#### Exercise:
Your response should be a copy of each line in the listing below that includes the word "XGBClassifier".

#### Exercise inputs:
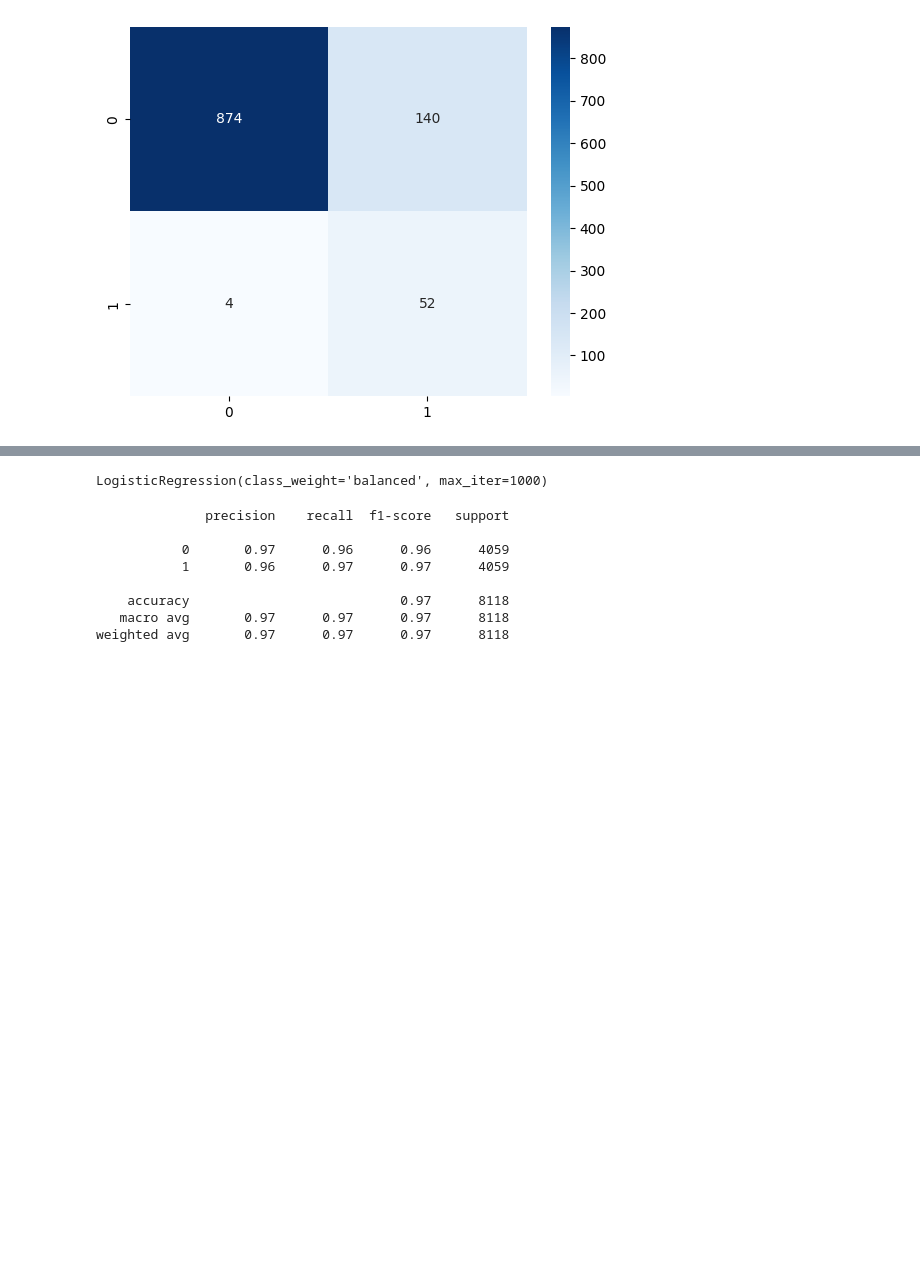
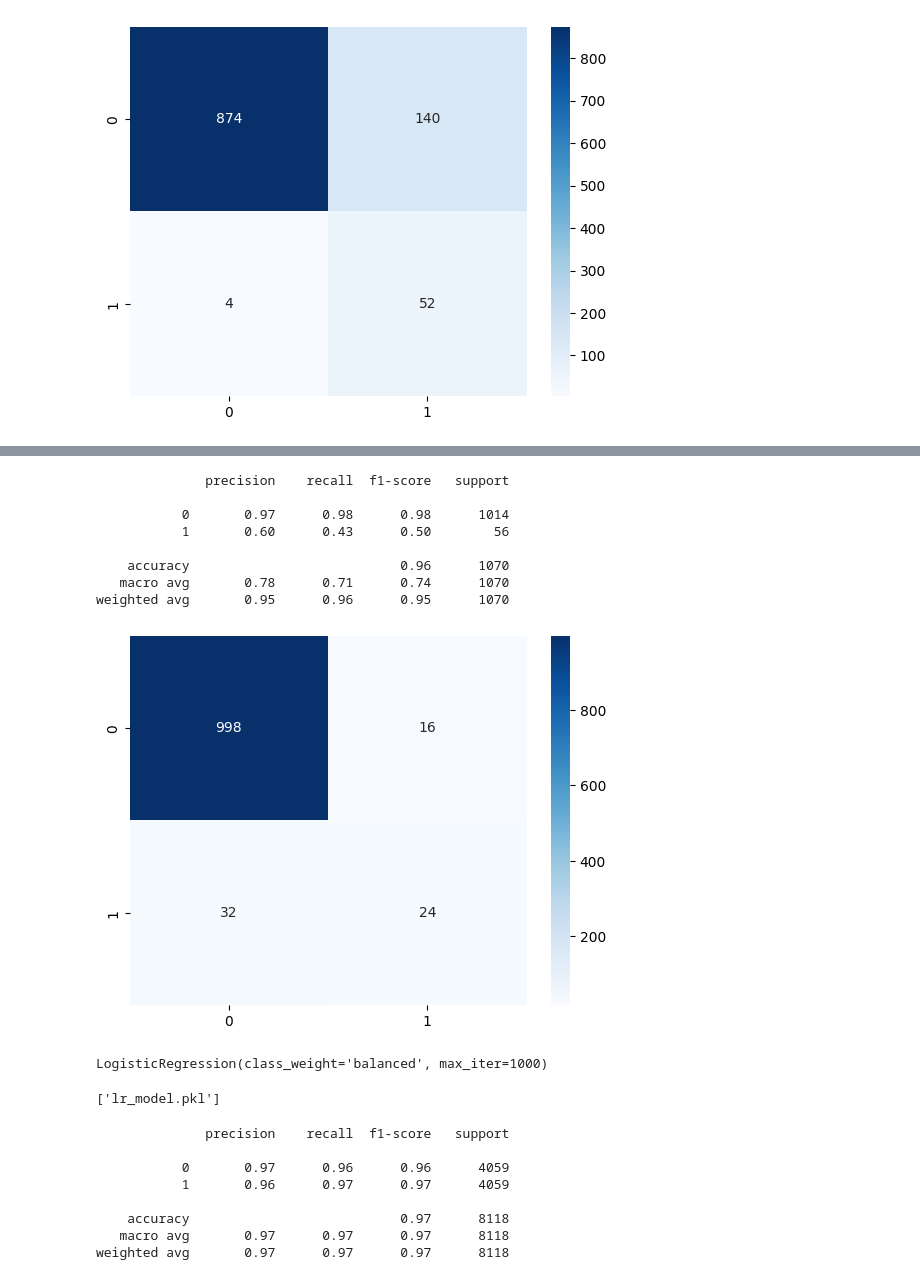
Before and after one commit to aroraomansh/F1-Prediction, a Jupyter notebook: main.ipynb, the cells around one changed output, grey strips where cells are left out. Cells and saved outputs as stored; diff of their text form; code cells hidden in the pictures; blank space fills up the shorter version.

```diff
--- a/main.ipynb
+++ b/main.ipynb
@@ -99,3 +99,8 @@ cm=confusion_matrix(Y_test, y_pred)
 sns.heatmap(cm, annot=True, cmap='Blues',fmt='d');
 # %% [output]
 [figure]
+# %%
+#xg
+from xgboost import XGBClassifier
+xgb = XGBClassifier()
+xgb.fit(X_train, Y_train)
@@ -102,3 +132,21 @@ sns.heatmap(cm, annot=True, cmap='Blues',fmt='d');
+# %%
+y_pred=xgb.predict(X_test)
+
+print(classification_report(Y_test, y_pred))
+
+cm=confusion_matrix(Y_test, y_pred)
+
+sns.heatmap(cm, annot=True, cmap='Blues',fmt='d');
+# %% [output]
+              precision    recall  f1-score   support
+
+           0       0.97      0.98      0.98      1014
+           1       0.60      0.43      0.50        56
+
+    accuracy                           0.96      1070
+   macro avg       0.78      0.71      0.74      1070
+weighted avg       0.95      0.96      0.95      1070
+[figure, added]
 # %%
 # smote
 from imblearn.over_sampling import SMOTE
@@ -109,6 +157,12 @@ lr=LogisticRegression(class_weight='balanced',max_iter=1000)
 lr.fit(X_train_smote, Y_train_smote)
 # %% [output]
 LogisticRegression(class_weight='balanced', max_iter=1000)
+# %%
+#save model
+import joblib
+joblib.dump(lr, 'lr_model.pkl')
+# %% [output]
+['lr_model.pkl']
 # %%
 y_pred_train=lr.predict(X_train_smote)
 
```
Also changed, not shown: parts of 12 cells of this notebook, 1 other file.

#### Exercise output:
+from xgboost import XGBClassifier
+xgb = XGBClassifier()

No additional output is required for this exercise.